There are lots of reasons we might need oxygen therapy as we age. Conditions such as sleep apnea, asthma, COPD, some heart conditions, or even having an infection, can affect our blood oxygen levels.

Lack of oxygen in the blood can cause a range of unpleasant symptoms, such as dizziness, shortness of breath, chest pain, numbness in the limbs, and a feeling of weakness. Thankfully, there is a way to restore blood oxygen levels. Using a portable oxygen concentrator is an easy way to get a little extra oxygen therapy.

Who Needs A Portable Oxygen Concentrator?

A portable oxygen concentrator is a good solution for anyone struggling with low blood oxygen levels.

Portable concentrators are particularly well suited to seniors who still want to go out and about and get the most from life. It used to be that oxygen therapy meant using a heavy, bulky oxygen cylinder. They were hard to move, and changing the cylinder was a hassle. There was also a fire risk associated with using them.

Thanks to today's portable oxygen concentrators, getting extra oxygen is much simpler and easier than it was before. A portable concentrator can travel with you, as it’s small and light enough to travel easily in its own carrying case. Many models are even suitable for air travel.

Seniors who stay mostly around the home can also benefit from a portable model, as they’re much easier to transport from room to room or take with you when getting up to go to the bathroom.

How Do Portable Oxygen Concentrators Work?

Portable oxygen concentrators pull in air and move it to an inlet filter into a compressor. The compressor then compresses the air, and pushes it to a part called a sieve bed. This saturates the sieve bed with oxygen, so the air that exits the machine is very oxygen-rich (about 95% oxygen, as opposed to the usual 21% oxygen of the air we breathe every day.)

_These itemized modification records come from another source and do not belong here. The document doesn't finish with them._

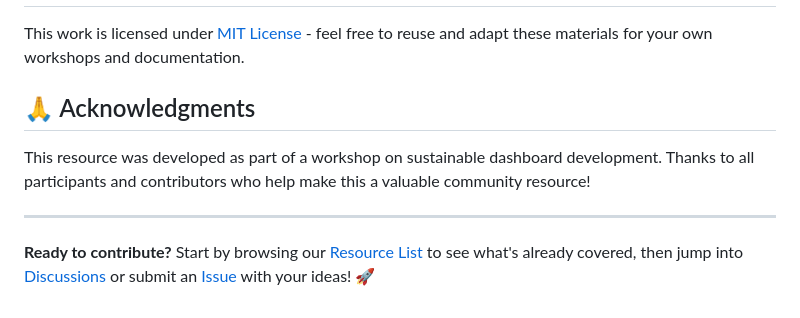
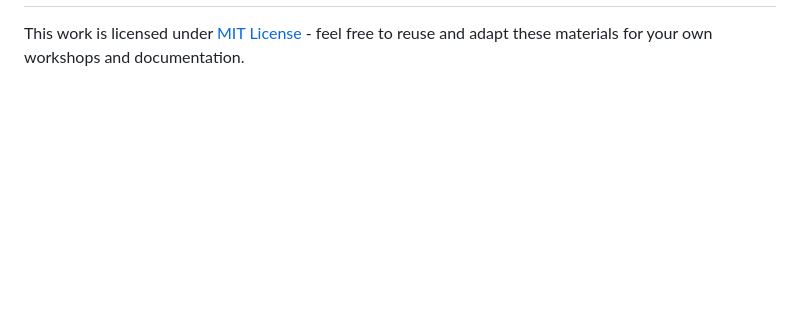
Before and after one commit to murphyqm/archival-strategies, a Markdown page: README.md, the part around the change printed below. Rendered like a GitHub page; blank space fills up the shorter version.

```diff
--- a/README.md
+++ b/README.md
@@ -87,10 +90,2 @@ quarto preview
 
 This work is licensed under [MIT License](LICENSE) - feel free to reuse and adapt these materials for your own workshops and documentation.
-
-## 🙏 Acknowledgments
-
-This resource was developed as part of a workshop on sustainable dashboard development. Thanks to all participants and contributors who help make this a valuable community resource!
-
----
-
-**Ready to contribute?** Start by browsing our [Resource List](https://murphyqm.github.io/archival-strategies/list.html) to see what's already covered, then jump into [Discussions](https://github.com/murphyqm/archival-strategies/discussions) or submit an [Issue](https://github.com/murphyqm/archival-strategies/issues) with your ideas! 🚀
```
Also changed, not shown: other parts of README.md (+15 -12 lines).
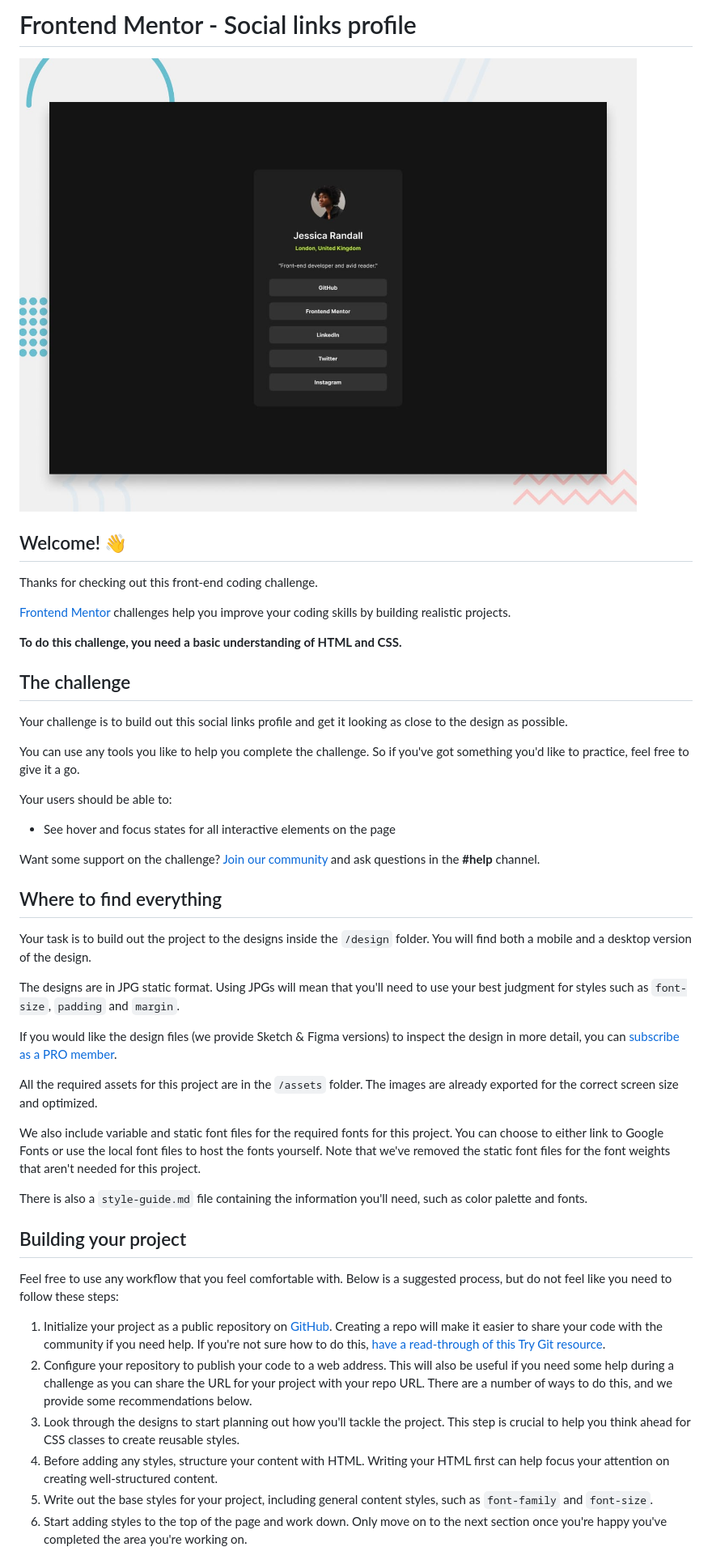
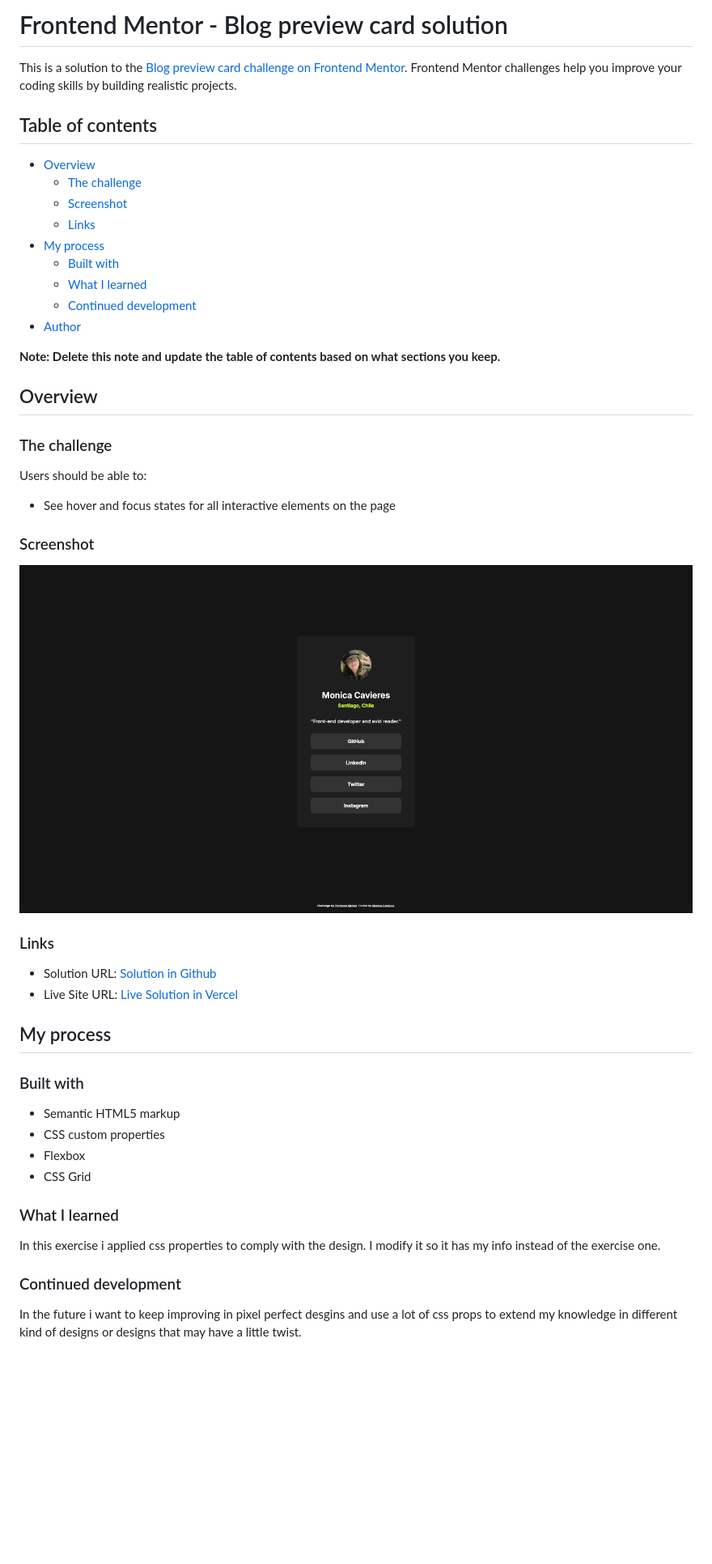
Before and after one commit to monicavieres/social-links-profile-main, a Markdown page: README.md, the part around the change printed below. Shown: that part at 81% size. GitHub-like rendering; pictures changed too: solution_screenshot.png (added); blank space fills up the shorter version.

Commit message:
chore: add readme and solution screenshot

```diff
--- a/README.md
+++ b/README.md
@@ -1,49 +1,54 @@
-# Frontend Mentor - Social links profile
+# Frontend Mentor - Blog preview card solution
 
-![Design preview for the Social links profile coding challenge](./preview.jpg)
+This is a solution to the [Blog preview card challenge on Frontend Mentor](https://www.frontendmentor.io/challenges/blog-preview-card-ckPaj01IcS). Frontend Mentor challenges help you improve your coding skills by building realistic projects.
 
-## Welcome! 👋
+## Table of contents
 
-Thanks for checking out this front-end coding challenge.
+- [Overview](#overview)
+  - [The challenge](#the-challenge)
+  - [Screenshot](#screenshot)
+  - [Links](#links)
+- [My process](#my-process)
+  - [Built with](#built-with)
+  - [What I learned](#what-i-learned)
+  - [Continued development](#continued-development)
+- [Author](#author)
 
-[Frontend Mentor](https://www.frontendmentor.io) challenges help you improve your coding skills by building realistic projects.
+**Note: Delete this note and update the table of contents based on what sections you keep.**
 
-**To do this challenge, you need a basic understanding of HTML and CSS.**
+## Overview
 
-## The challenge
+### The challenge
 
-Your challenge is to build out this social links profile and get it looking as close to the design as possible.
-
-You can use any tools you like to help you complete the challenge. So if you've got something you'd like to practice, feel free to give it a go.
-
-Your users should be able to:
+Users should be able to:
 
 - See hover and focus states for all interactive elements on the page
 
-Want some support on the challenge? [Join our community](https://www.frontendmentor.io/community) and ask questions in the **#help** channel.
+### Screenshot
 
-## Where to find everything
+![](./solution_screenshot.png)
 
-Your task is to build out the project to the designs inside the `/design` folder. You will find both a mobile and a desktop version of the design.
+### Links
 
-The designs are in JPG static format. Using JPGs will mean that you'll need to use your best judgment for styles such as `font-size`, `padding` and `margin`.
+- Solution URL: [Solution in Github](https://github.com/monicavieres/social-links-profile-main)
+- Live Site URL: [Live Solution in Vercel](https://social-links-profile-main-sigma-ten.vercel.app/)
 
-If you would like the design files (we provide Sketch & Figma versions) to inspect the design in more detail, you can [subscribe as a PRO member](https://www.frontendmentor.io/pro).
+## My process
 
-All the required assets for this project are in the `/assets` folder. The images are already exported for the correct screen size and optimized.
+### Built with
 
-We also include variable and static font files for the required fonts for this project. You can choose to either link to Google Fonts or use the local font files to host the fonts yourself. Note that we've removed the static font files for the font weights that aren't needed for this project.
+- Semantic HTML5 markup
+- CSS custom properties
+- Flexbox
+- CSS Grid
 
-There is also a `style-guide.md` file containing the information you'll need, such as color palette and fonts.
+### What I learned
 
-## Building your project
+In this exercise i applied css properties to comply with the design. I modify it
+so it has my info instead of the exercise one.
 
-Feel free to use any workflow that you feel comfortable with. Below is a suggested process, but do not feel like you need to follow these steps:
+### Continued development
 
-1. Initialize your project as a public repository on [GitHub](https://github.com/). Creating a repo will make it easier to share your code with the community if you need help. If you're not sure how to do this, [have a read-through of this Try Git resource](https://try.github.io/).
-2. Configure your repository to publish your code to a web address. This will also be useful if you need some help during a challenge as you can share the URL for your project with your repo URL. There are a number of ways to do this, and we provide some recommendations below.
-3. Look through the designs to start planning out how you'll tackle the project. This step is crucial to help you think ahead for CSS classes to create reusable styles.
-4. Before adding any styles, structure your content with HTML. Writing your HTML first can help focus your attention on creating well-structured content.
-5. Write out the base styles for your project, including general content styles, such as `font-family` and `font-size`.
-6. Start adding styles to the top of the page and work down. Only move on to the next section once you're happy you've completed the area you're working on.
+In the future i want to keep improving in pixel perfect desgins and use a lot of css
+props to extend my knowledge in different kind of designs or designs that may have a little twist.
 
```
Also changed, not shown: other parts of README.md (+3 -43 lines), README-template.md (deleted, +0 -110 lines).
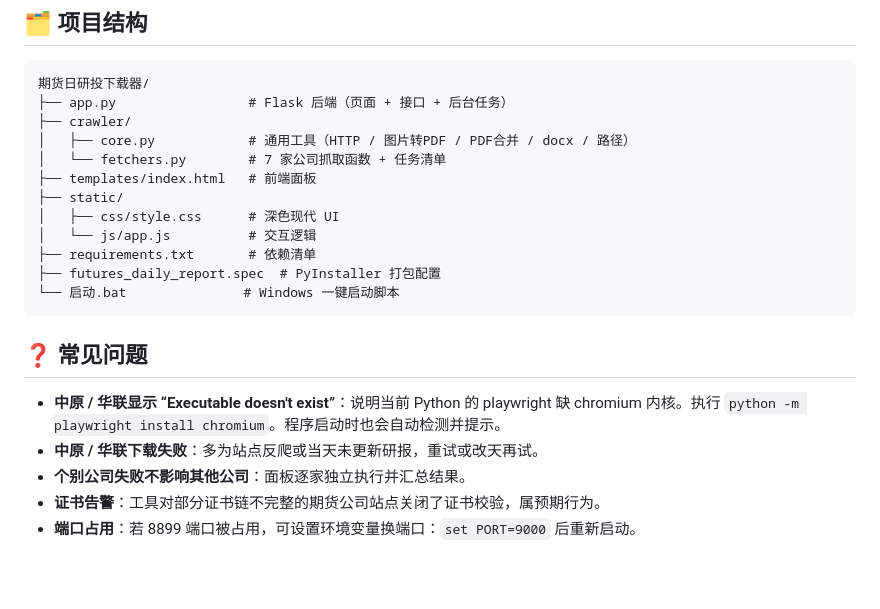
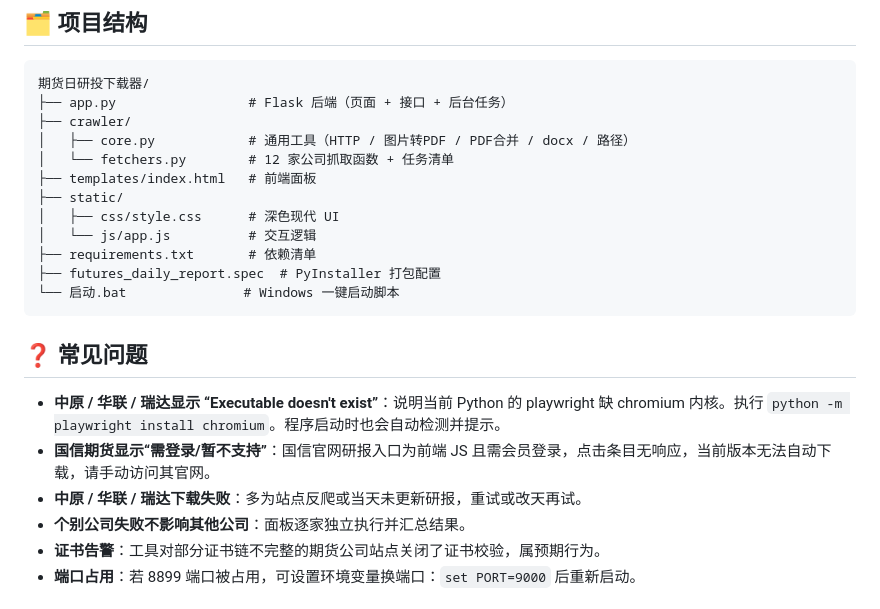
Before and after one commit to chenzhuanxin/futures-daily-report-downloader, a Markdown page: README.md, the part around one of its changes. GitHub-like rendering; blank space fills up the shorter version.

```diff
--- a/README.md
+++ b/README.md
@@ -77,7 +82,7 @@ pyinstaller futures_daily_report.spec
 ├── app.py                 # Flask 后端（页面 + 接口 + 后台任务）
 ├── crawler/
 │   ├── core.py            # 通用工具（HTTP / 图片转PDF / PDF合并 / docx / 路径）
-│   └── fetchers.py        # 7 家公司抓取函数 + 任务清单
+│   └── fetchers.py        # 12 家公司抓取函数 + 任务清单
 ├── templates/index.html   # 前端面板
 ├── static/
 │   ├── css/style.css      # 深色现代 UI
@@ -89,8 +94,9 @@ pyinstaller futures_daily_report.spec
 
 ## ❓ 常见问题
 
-- **中原 / 华联显示 “Executable doesn't exist”**：说明当前 Python 的 playwright 缺 chromium 内核。执行 `python -m playwright install chromium`。程序启动时也会自动检测并提示。
-- **中原 / 华联下载失败**：多为站点反爬或当天未更新研报，重试或改天再试。
+- **中原 / 华联 / 瑞达显示 “Executable doesn't exist”**：说明当前 Python 的 playwright 缺 chromium 内核。执行 `python -m playwright install chromium`。程序启动时也会自动检测并提示。
+- **国信期货显示“需登录/暂不支持”**：国信官网研报入口为前端 JS 且需会员登录，点击条目无响应，当前版本无法自动下载，请手动访问其官网。
+- **中原 / 华联 / 瑞达下载失败**：多为站点反爬或当天未更新研报，重试或改天再试。
 - **个别公司失败不影响其他公司**：面板逐家独立执行并汇总结果。
 - **证书告警**：工具对部分证书链不完整的期货公司站点关闭了证书校验，属预期行为。
 - **端口占用**：若 8899 端口被占用，可设置环境变量换端口：`set PORT=9000` 后重新启动。
```
Also changed, not shown: other parts of README.md (+7 -2 lines), 启动说明.md (+10 -4 lines), docs/screenshot.png, 3 other files.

The oxygen is then delivered to the user via a nasal cannula or a face mask. You simply connect the cannula to the machine, choose your settings, and switch the machine on.

What Should You Know About Purchasing A Portable Oxygen Concentrator?

Before purchasing a portable oxygen concentrator, it’s important to understand you or your loved one’s oxygen needs in terms of how many liters per minute (LPM) are required. It’s important not to guess this number – ask your primary care physician, or specialist, to give you an exact number to use.

It’s also important to know whether you need a pulse or continuous flow machine. Pulse flow machines release a puff of oxygen whenever the user breathes in. They’re best suited to more active seniors who need a little extra breathing support. Pulse flow machines support up to 2 LPM of flow. Continuous flow machines deliver a steady stream of oxygen and support up to 5 LPM of flow. Continuous flow models work with BiPAP machines, so they’re the only option for users who wear a BiPAP. They’re also the best option for those who need oxygen overnight.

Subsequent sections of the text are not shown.